Opportunities In Energy Sector And Mining
Afghanistan has at least USD 1 to 3 trillion of mineral resources including iron ore, marble, copper, gold, lead, zinc and rare minerals. It is also a major source of gemstones and 45 percent of its exports in 2019 comprised rare metals, gems and jewelry. Additionally, it is called “the Saudi Arabia of lithium”, due to the huge reserves of the same. The deposits, along with similar reserves in KP and Balochistan, offer an excellent opportunity to develop integrated minerals’ processing value chains in the region to secure operational synergies.
It also harbours 2.1 billion barrels of recoverable oil and 16 TCF of natural gas.
Pakistan could offer help to Afghanistan to become energy self-sufficient. This would automatically give birth to other associated industries such as petrochemicals.
The initiative can only succeed if handled by professionals. Otherwise it would also meet the same fate as the USD 20 billion MOUs with Saudi Arabia signed in February 2019 and the subsequent visit of the Saudi delegation between September 4 and 6, 2019.
Major Cause Of The Current Status
The above plethora of opportunities if realized can transform the entire region. However, the said transformation needs professionals equipped with the required knowledge and versatile skills set to lead and manage it. Unfortunately, Pakistan is in the stranglehold of bureaucrats since inception, a tier majorly deficient in the above credentials.

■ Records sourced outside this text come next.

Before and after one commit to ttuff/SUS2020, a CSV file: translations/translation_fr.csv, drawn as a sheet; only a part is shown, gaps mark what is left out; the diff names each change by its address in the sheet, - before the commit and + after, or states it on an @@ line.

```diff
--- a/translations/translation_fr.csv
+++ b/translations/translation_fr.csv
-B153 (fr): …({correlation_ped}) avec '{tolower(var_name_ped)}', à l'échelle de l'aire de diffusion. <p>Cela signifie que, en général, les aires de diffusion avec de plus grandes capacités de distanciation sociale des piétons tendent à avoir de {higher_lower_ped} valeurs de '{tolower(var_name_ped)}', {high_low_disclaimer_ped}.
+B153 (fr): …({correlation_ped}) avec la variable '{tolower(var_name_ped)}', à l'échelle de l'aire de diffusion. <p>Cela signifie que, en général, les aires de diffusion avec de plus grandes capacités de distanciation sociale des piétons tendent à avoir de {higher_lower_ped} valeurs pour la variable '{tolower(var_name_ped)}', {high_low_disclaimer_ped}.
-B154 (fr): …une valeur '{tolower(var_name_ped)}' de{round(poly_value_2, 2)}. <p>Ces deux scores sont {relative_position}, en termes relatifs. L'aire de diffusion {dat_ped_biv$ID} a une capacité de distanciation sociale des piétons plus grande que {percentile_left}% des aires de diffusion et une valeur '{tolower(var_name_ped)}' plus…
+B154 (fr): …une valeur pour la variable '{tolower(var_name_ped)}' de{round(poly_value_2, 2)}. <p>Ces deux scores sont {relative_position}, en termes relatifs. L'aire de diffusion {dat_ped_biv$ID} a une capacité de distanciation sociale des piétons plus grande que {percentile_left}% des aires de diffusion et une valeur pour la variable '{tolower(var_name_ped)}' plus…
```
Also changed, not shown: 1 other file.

In view of the same and the given complex challenges I am an ardent supporter of the introduction of a professional tier in the ministries at the top. The capacity gaps of the current dispensation in this era of knowledge-based economies are so obvious. The most recent example is the hullabaloo we heard about the performance recognition certificates distributed in February by the earlier PM to the ministries, but nobody talked about the flaws in the selected targets.
A quick review of the current performance targets of the Petroleum Division tells us that even “circular debt” and oil and gas reserves replacement are not there in the list, while South-North pipeline is still in the feasibility stage. The list mentions some ongoing performance evaluations but is silent about the yardstick.
Similarly, the LNG terminals are altogether missing, and while setting up of a high performance technical group is a target, we don’t see its signs yet. Even if an attempt is made to form the group, the professionals would avoid becoming a part of it — because it would entail reporting to bureaucrats and getting along with their suffocating capacity deficiencies.
Until this fundamental flaw in the governance structure is addressed, the country would continue to struggle. It’s not the processes or policies we are so fond of routinely tweaking with, rather we need professionalization at the top for ‘effective prioritization and execution’.
What Is To Be Done?
Comprehensive negotiations need to be held with Afghanistan in the above backdrop. The initiative can only succeed if handled by professionals. Otherwise it would also meet the same fate as the USD 20 billion MOUs with Saudi Arabia signed in February 2019 and the subsequent visit of the Saudi delegation between September 4 and 6, 2019.